She was chosen from seven Liberal candidates to replace Senator Bushby who announced his retirement last month with more than three years of his term left to serve.
He has been nominated as Australia’s next consul-general in Chicago.
Mrs Askew will take over his office in Launceston.
Bass Labor member Ross Hart, said there were only three weeks of parliament scheduled before the next federal election.
“What we have seen every time we have travelled to Canberra in the last 12 months is an inward looking government who have stopped listening to the Australian people – if they ever did,” Mr Hart said.
“The people in Bass have very real concerns about rising cost of living, a hospital system in crisis, not to mention bankers getting million dollar payouts after overseeing fraudulent behaviour”.
“The government is tired of governing and has scheduled parliament to sit for little more than ten days in eight months.
“Labor will seek support from parliament for it to do its job, to sit longer to bring the government to the table, to act on the Banking Royal Commission’s recommendations.”
Braddon Labor member Justine Keay said she also wanted Parliament to prioritise dealing with the recommendations arising from the Banking Royal Commission.

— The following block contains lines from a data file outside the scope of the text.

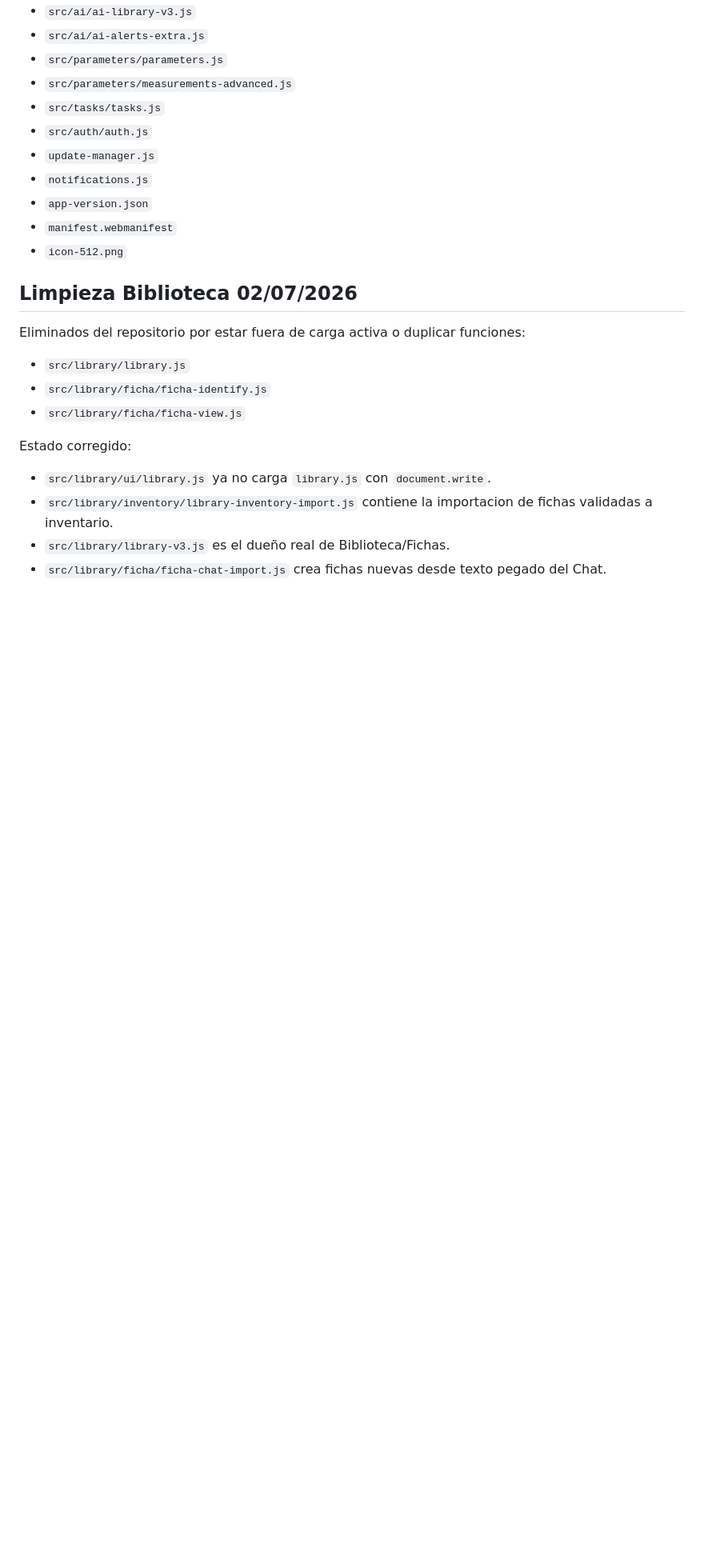
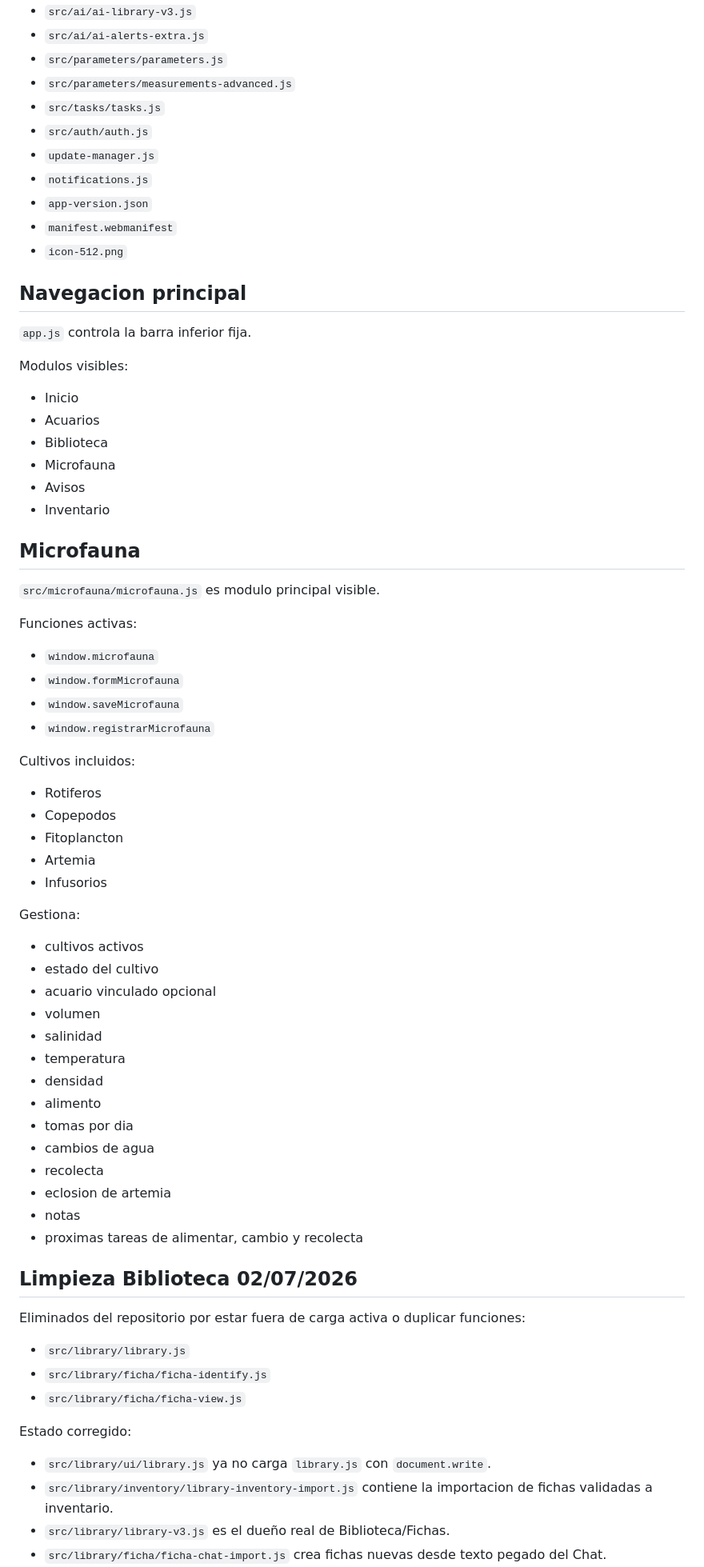
Before and after one commit to 121212castro/acuarionexo, a Markdown page: MAPA_ARCHIVOS.md, the part around one of its changes. Shown at 80% size. Drawn GitHub-style; blank space fills up the shorter version.

Commit message:
Documenta Microfauna como modulo principal

```diff
--- a/MAPA_ARCHIVOS.md
+++ b/MAPA_ARCHIVOS.md
@@ -41,6 +41,55 @@ Estos archivos son cargados por `index.html` o forman parte directa de la app pu
 - `manifest.webmanifest`
 - `icon-512.png`
 
+## Navegacion principal
+
+`app.js` controla la barra inferior fija.
+
+Modulos visibles:
+
+- Inicio
+- Acuarios
+- Biblioteca
+- Microfauna
+- Avisos
+- Inventario
+
+## Microfauna
+
+`src/microfauna/microfauna.js` es modulo principal visible.
+
+Funciones activas:
+
+- `window.microfauna`
+- `window.formMicrofauna`
+- `window.saveMicrofauna`
+- `window.registrarMicrofauna`
+
+Cultivos incluidos:
+
+- Rotiferos
+- Copepodos
+- Fitoplancton
+- Artemia
+- Infusorios
+
+Gestiona:
+
+- cultivos activos
+- estado del cultivo
+- acuario vinculado opcional
+- volumen
+- salinidad
+- temperatura
+- densidad
+- alimento
+- tomas por dia
+- cambios de agua
+- recolecta
+- eclosion de artemia
+- notas
+- proximas tareas de alimentar, cambio y recolecta
+
 ## Limpieza Biblioteca 02/07/2026
 
 Eliminados del repositorio por estar fuera de carga activa o duplicar funciones:
```
Also changed, not shown: other parts of MAPA_ARCHIVOS.md (+3 -1 lines).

“I have received representations from a number of constituents on poor banking practices including the alleged doctoring of loan documents and threatening families with collection agency action against a deceased family member,” Ms Keay said.
“It proves once again Scott Morrison was never serious about tackling the banks and probably explains why he voted 26 times against a banking royal commission.”
Ms Keay said she also wanted the government to abandon its “flawed” coastal shipping legislation.
“This legislation could potentially open up Bass Strait to foreign flagged vessels at the expense of hundreds of local seafarers jobs,” she said.
“Over the parliamentary break we have continued to see the loss of Australian seafaring jobs with the crews of the BHP iron ore ships MV Mariloula and the MV Lowlands Brilliance sacked and replaced with foreign labour.”